## Task details
Should an entry contain an image, leave the image out and repeat the entry's text exactly.

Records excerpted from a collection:
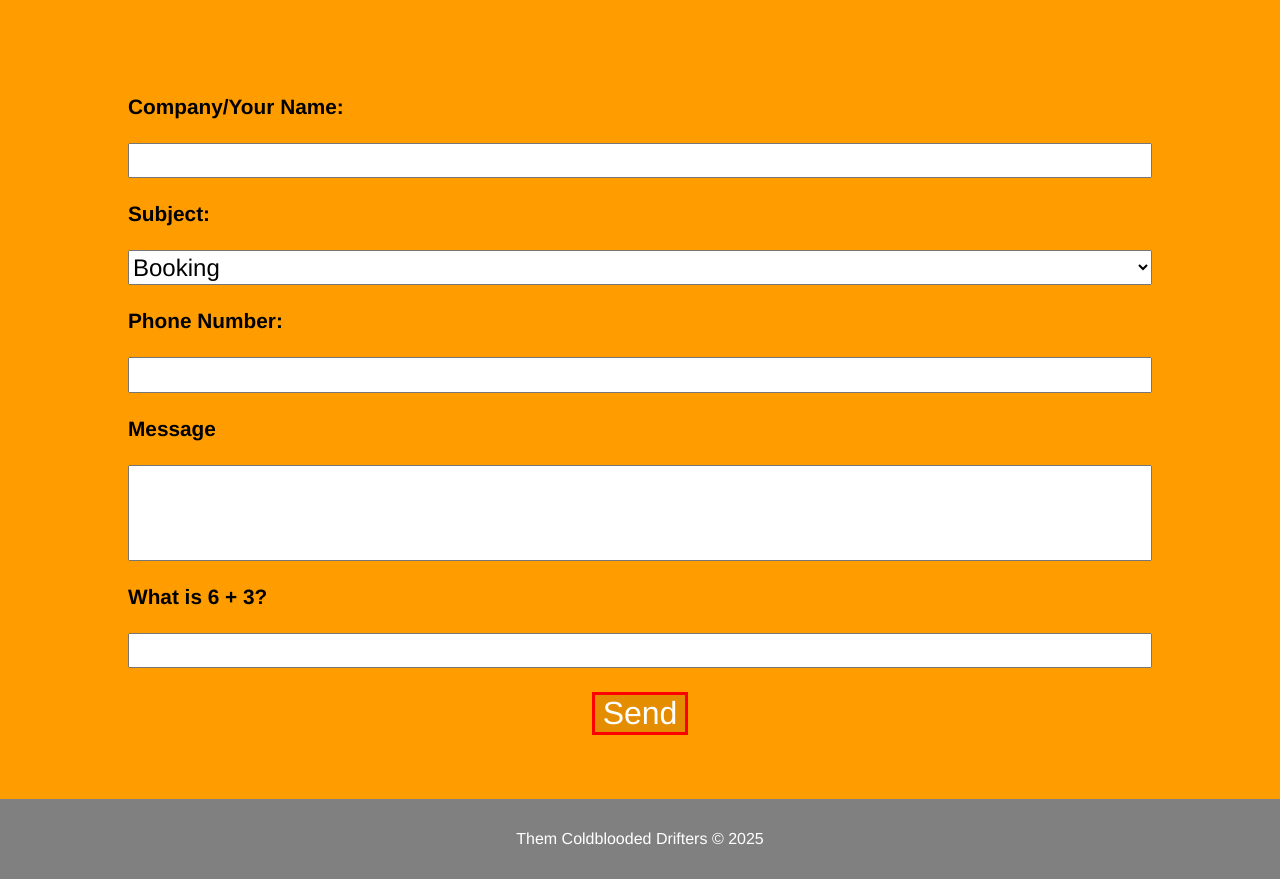
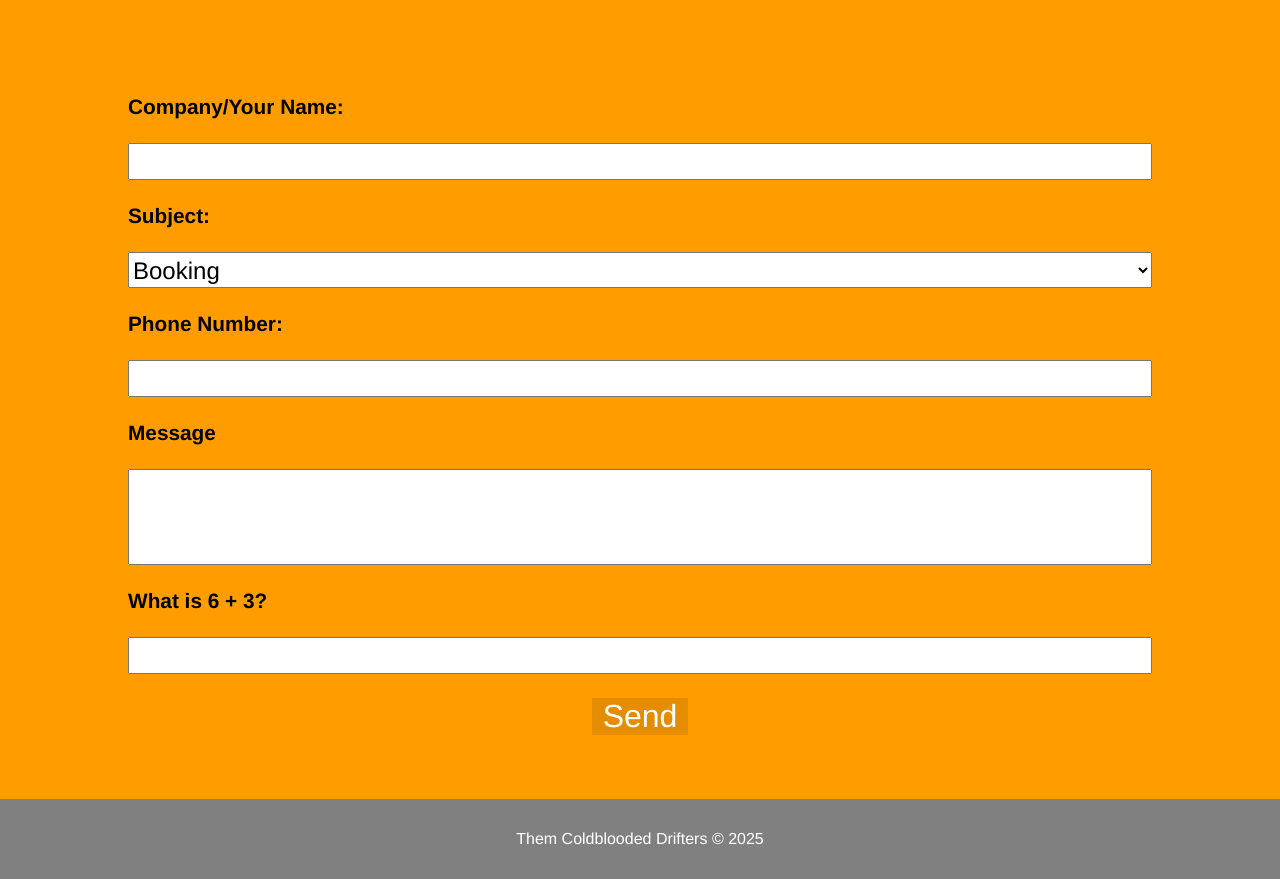
Before and after one commit to RugerClaus/front_redux, a PHP site: page / in a window 1280 px wide, with the pointer over the restyled element. Shown: the part 3839-4718 px from the top of the page. Run offline with PHP 8.4, Linux system fonts and the light colour scheme; grey boxes labelled with a size stand in for pictures from a placeholder-image service; some libraries are stand-ins or nearby versions.

Commit message:
updated css

```diff
--- a/styles/main.css
+++ b/styles/main.css
@@ -483,7 +483,6 @@ body {
 }
 
 .booking_wrapper .booking_form .send_message_button:hover {
-    border: 3px solid red;
     background-color: rgba(0,0,0,0.1);
     cursor: pointer;
 }
```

## Your response
Before and after one commit to RugerClaus/front_redux, a PHP site: page / in a window 1280 px wide, with the pointer over the restyled element. Shown: the part 3839-4718 px from the top of the page. Run offline with PHP 8.4, Linux system fonts and the light colour scheme; grey boxes labelled with a size stand in for pictures from a placeholder-image service; some libraries are stand-ins or nearby versions.

Commit message:
updated css

```diff
--- a/styles/main.css
+++ b/styles/main.css
@@ -483,7 +483,6 @@ body {
 }
 
 .booking_wrapper .booking_form .send_message_button:hover {
-    border: 3px solid red;
     background-color: rgba(0,0,0,0.1);
     cursor: pointer;
 }
```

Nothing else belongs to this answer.